Task statement = The expected output is every line of the data exactly as shown, minus the images.

Image comparison data =
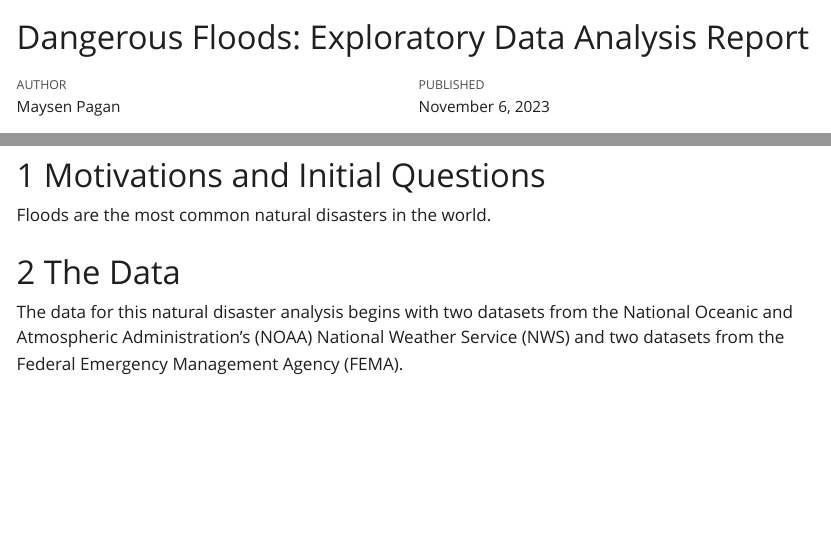
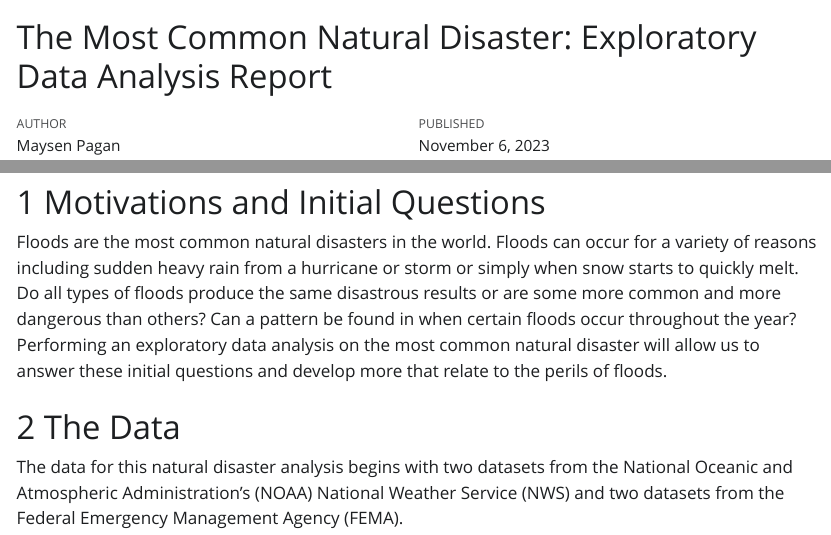
Before and after one commit to MA615-Activities/Midterm, a Quarto document (Report.qmd): the page in a window 1100 px wide, from its top, and a second part further down, joined at a grey line. The pictures show the output file Report.html that the author committed with the source, opened offline; Quarto's library style sheets are replaced by a plain one without menus.

Commit message:
finished draft

```diff
--- a/Report.qmd
+++ b/Report.qmd
@@ -1,5 +1,5 @@
 ---
-title: "Dangerous Floods: Exploratory Data Analysis Report"
+title: "The Most Common Natural Disaster: An Exploratory Data Analysis Report"
 author: Maysen Pagan
 date: 2023 November 6
 format: html
@@ -11,7 +11,7 @@ number-sections: true
 
 # Motivations and Initial Questions
 
-Floods are the most common natural disasters in the world.
+Floods are the most common natural disasters in the world. Floods can occur for a variety of reasons including sudden heavy rain from a hurricane or storm or simply when snow starts to quickly melt. Do all types of floods produce the same disastrous results or are some more common and more dangerous than others? Can a pattern be found in when certain floods occur throughout the year? Performing an exploratory data analysis on the most common natural disaster will allow us to answer these initial questions and develop more that relate to the perils of floods.
 
 # The Data
 
```
Also changed, not shown: Report.html.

Written reply =
Before and after one commit to MA615-Activities/Midterm, a Quarto document (Report.qmd): the page in a window 1100 px wide, from its top, and a second part further down, joined at a grey line. The pictures show the output file Report.html that the author committed with the source, opened offline; Quarto's library style sheets are replaced by a plain one without menus.

Commit message:
finished draft

```diff
--- a/Report.qmd
+++ b/Report.qmd
@@ -1,5 +1,5 @@
 ---
-title: "Dangerous Floods: Exploratory Data Analysis Report"
+title: "The Most Common Natural Disaster: An Exploratory Data Analysis Report"
 author: Maysen Pagan
 date: 2023 November 6
 format: html
@@ -11,7 +11,7 @@ number-sections: true
 
 # Motivations and Initial Questions
 
-Floods are the most common natural disasters in the world.
+Floods are the most common natural disasters in the world. Floods can occur for a variety of reasons including sudden heavy rain from a hurricane or storm or simply when snow starts to quickly melt. Do all types of floods produce the same disastrous results or are some more common and more dangerous than others? Can a pattern be found in when certain floods occur throughout the year? Performing an exploratory data analysis on the most common natural disaster will allow us to answer these initial questions and develop more that relate to the perils of floods.
 
 # The Data
 
```
Also changed, not shown: Report.html.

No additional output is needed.